** Records for the task follows **

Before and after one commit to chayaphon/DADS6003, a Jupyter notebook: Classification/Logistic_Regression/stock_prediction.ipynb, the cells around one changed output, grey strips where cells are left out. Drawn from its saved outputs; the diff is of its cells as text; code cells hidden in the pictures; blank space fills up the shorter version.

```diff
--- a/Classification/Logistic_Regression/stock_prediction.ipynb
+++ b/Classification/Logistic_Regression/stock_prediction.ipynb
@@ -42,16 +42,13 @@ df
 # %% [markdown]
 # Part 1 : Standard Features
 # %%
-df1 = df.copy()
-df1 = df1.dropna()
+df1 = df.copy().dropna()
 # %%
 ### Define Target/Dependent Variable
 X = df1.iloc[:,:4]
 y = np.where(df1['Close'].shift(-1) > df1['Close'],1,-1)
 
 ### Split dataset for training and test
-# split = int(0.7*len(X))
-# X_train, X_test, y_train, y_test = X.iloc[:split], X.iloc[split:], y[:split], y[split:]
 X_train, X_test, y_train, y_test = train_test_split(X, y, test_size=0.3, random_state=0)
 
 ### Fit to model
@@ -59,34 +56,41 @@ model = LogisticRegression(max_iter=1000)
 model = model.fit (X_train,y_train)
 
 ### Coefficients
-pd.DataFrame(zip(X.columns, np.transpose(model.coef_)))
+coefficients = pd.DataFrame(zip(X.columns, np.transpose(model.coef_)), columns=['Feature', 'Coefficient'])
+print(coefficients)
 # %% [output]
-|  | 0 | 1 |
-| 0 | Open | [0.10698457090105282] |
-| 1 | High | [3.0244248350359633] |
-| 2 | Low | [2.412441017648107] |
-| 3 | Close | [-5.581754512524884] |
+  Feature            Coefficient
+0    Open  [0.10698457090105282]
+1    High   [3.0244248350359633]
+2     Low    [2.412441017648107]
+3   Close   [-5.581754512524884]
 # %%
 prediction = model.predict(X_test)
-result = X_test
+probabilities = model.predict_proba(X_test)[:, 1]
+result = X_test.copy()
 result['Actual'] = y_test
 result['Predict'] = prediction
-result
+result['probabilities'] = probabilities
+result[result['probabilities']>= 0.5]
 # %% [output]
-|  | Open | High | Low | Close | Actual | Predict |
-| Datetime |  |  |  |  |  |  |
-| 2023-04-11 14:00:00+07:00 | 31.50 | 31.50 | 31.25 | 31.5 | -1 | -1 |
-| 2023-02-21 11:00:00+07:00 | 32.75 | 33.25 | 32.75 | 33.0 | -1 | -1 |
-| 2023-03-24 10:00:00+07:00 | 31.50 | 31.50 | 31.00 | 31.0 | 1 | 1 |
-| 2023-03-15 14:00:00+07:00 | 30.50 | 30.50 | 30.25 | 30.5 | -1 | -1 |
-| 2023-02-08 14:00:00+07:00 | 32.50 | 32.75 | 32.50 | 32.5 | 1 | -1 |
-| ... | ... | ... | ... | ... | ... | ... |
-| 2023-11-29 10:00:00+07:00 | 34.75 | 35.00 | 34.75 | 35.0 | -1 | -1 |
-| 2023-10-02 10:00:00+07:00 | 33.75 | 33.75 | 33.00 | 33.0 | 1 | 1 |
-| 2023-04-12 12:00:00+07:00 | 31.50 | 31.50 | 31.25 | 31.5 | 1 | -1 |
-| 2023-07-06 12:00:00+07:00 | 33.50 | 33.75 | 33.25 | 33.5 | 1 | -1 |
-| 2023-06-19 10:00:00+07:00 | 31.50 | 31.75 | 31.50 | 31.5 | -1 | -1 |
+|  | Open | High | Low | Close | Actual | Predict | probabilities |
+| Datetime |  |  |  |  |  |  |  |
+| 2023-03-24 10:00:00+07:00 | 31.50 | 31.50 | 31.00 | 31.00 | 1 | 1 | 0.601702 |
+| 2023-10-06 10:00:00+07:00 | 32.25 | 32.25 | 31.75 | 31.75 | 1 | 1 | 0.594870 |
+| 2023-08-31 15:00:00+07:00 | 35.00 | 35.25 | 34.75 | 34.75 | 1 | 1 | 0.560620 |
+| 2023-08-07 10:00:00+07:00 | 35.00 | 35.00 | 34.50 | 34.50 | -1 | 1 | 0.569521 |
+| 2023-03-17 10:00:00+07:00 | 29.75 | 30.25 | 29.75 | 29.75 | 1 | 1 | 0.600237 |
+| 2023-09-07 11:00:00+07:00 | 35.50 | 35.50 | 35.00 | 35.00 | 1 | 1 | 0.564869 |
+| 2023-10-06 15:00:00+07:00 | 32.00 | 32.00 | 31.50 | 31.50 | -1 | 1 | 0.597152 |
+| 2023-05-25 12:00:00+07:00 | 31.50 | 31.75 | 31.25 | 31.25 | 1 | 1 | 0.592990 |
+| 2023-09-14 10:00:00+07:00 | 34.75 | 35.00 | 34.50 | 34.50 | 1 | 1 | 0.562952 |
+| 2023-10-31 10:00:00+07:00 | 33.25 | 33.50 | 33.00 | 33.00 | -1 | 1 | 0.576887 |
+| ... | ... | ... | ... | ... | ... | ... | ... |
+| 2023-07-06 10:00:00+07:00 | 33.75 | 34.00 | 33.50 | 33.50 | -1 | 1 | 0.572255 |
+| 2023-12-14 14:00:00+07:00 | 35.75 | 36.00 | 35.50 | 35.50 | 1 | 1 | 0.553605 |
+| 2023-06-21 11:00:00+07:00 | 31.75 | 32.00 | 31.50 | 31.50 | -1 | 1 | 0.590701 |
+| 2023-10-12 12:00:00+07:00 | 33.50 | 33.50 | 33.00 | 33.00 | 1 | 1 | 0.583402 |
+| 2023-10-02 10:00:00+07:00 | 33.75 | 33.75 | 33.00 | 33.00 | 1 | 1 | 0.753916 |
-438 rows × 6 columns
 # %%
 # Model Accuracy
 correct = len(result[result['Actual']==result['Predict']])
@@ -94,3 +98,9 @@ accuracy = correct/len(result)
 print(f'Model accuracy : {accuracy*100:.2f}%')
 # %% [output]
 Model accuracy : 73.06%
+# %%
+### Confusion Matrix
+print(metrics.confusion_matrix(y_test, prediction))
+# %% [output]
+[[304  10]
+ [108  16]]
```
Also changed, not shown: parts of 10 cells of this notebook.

** End of Records for the task **

**Exercise brief**.
Among the lines of the data, which ones contain the word "result"? Show them.

**Written reply**.
-result = X_test
+result = X_test.copy()
 result['Actual'] = y_test
 result['Predict'] = prediction
-result
+result['probabilities'] = probabilities
+result[result['probabilities']>= 0.5]
 correct = len(result[result['Actual']==result['Predict']])
@@ -94,3 +98,9 @@ accuracy = correct/len(result)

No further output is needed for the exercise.